Awe is said to most commonly occur in nature, although not all nature elicits awe to the same extent. For example, mundane nature, which is what humans more commonly interact with, such as a garden, park, forest or waterfront. Consequently, society is more familiar with the benefits of mundane nature, such that it can be a source of individual fulfillment, joy or relaxation. However, due to a lack of research and exposure to awesome nature we tend to be unaware of it’s benefits.
A recent study done in the Netherlands examined how awesome nature in comparison to mundane nature, effects emotion, mood and prosocial choices (e.g., give someone else $100 and yourself $50). Participants’ viewed one of three slide shows with 14 pictures of awesome nature, mundane nature or neutral items. Pictures for the slide show of awesome nature included grand and dramatic mountain scenes as well as expansive landscapes of a thunderstorm, tornado, rainbow and sunsets. Mundane pictures were of everyday natural elements, such as grass, trees, foliage and other small-scale natural scenes. Lastly, neutral pictures were of common objects, such as a ladder, bucket or chair. Directly after the slide show participants’ completed measures of mood, emotion and prosocial choices.

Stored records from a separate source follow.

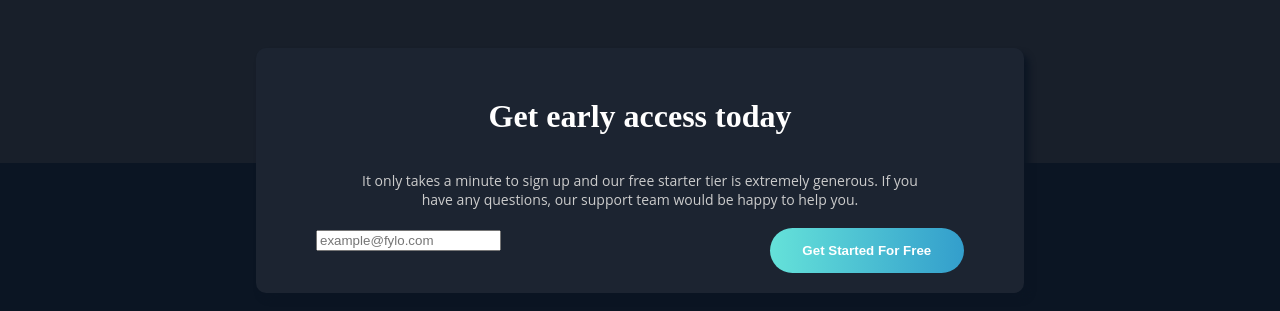
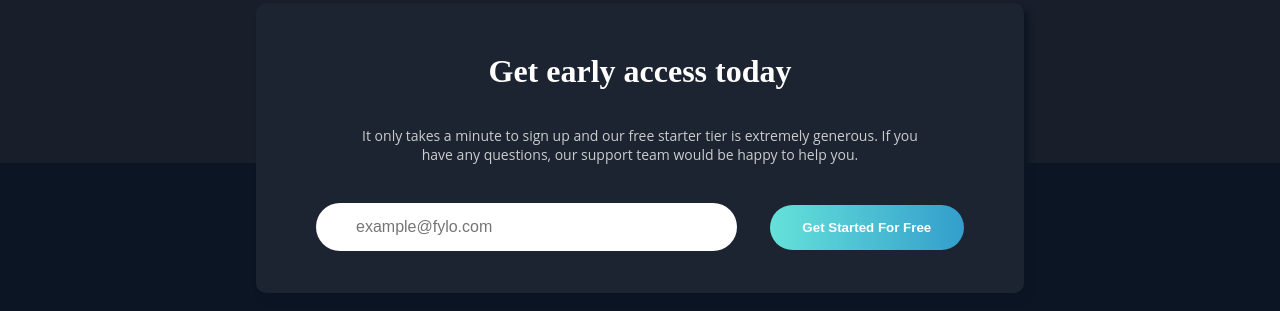
Before and after one commit to Seifaldinjokerian/fylo-dark-theme-landing-page-master, a plain HTML site: page index.html in a window 1280 px wide. Shown: the part 2681-2992 px from the top of the page. Drawn offline with nearby package versions, Linux system fonts and the light colour scheme; files that its build step writes are made by us from their sources; a web font is replaced by a local one.

Commit message:
edit sass file

```diff
--- a/assists/sections/_login.scss
+++ b/assists/sections/_login.scss
@@ -44,7 +44,7 @@
       .email {
         width: 65%;
         text-align: start;
-        input[type="email"] {
+        input[type="text"] {
           margin-top: 25px;
           font-size: 1rem;
           padding: 15px 40px;
```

Researchers found that those who watched the awesome nature slideshow had unique emotions about feeling small and humble (feelings of awe) and showed the greatest mood improvement in comparison to the other two slideshows post viewing. Though, awe was shown in further analysis to play a mediating role in the relationship between awesome nature and mood, such that pictures of awesome nature triggered feelings of awe, which then improved the mood. Participants’ were also more likely to make prosocial choices over participants who watched the other slideshows.
Given results that exposure of awe-inspiring nature can have positive effects on individual’s mood, emotions and prosocial choices, why are we not exposing ourselves more to awesome nature? For example, by typing into Google images, “awesome nature pics,” or going back through those pictures from that trip to Niagara Falls or the Grand Canyon. Well, one reason may be that we are just unaware of the benefits, or assuming that our exposure to mundane nature is ‘good enough’, and maybe it is. But, personally I think that it would do everyone some good once and a while to experience those feelings of awe, not only to get an easy mood boost, but also to remember how small we really are in the scheme of things, and to give versus take from a fellow human. The part I believe is important about this study is the finding that exposure of awesome nature through pictures can have a positive impact. That taking advantage of the benefits is as easy as changing your computer screensaver to the Northern Lights, or watching more nature documentaries and reading National Geographic.
Future research on the effects of pictures versus actual experiences of awesome nature would be of value in understanding the benefits of exposure to awesome nature. Unfortunately, the reality is that the most extraordinary natural environments are not easy to access aside from pictures. Which brings light to the notion that travelling to these awe-inspiring places may truly be an investment in one’s well being and life. For I could only imagine how actually travelling and experiencing the Grand Canyon or Northern Lights in person would magnify the positive effects that have been found just from pictures. Seeking awe-inspiring experiences aside from pictures may require us to travel, but based on this research I conclude, that it is worth it for that feeling of awe.
Joye, Y., & Bolderdijk, J. W. (2015). An exploratory study into the effects of extraordinary nature on emotions, mood, and prosociality. Frontiers in Psychology, 5(January). doi:10.3389/fpsyg.2014.01577
- Nicole Off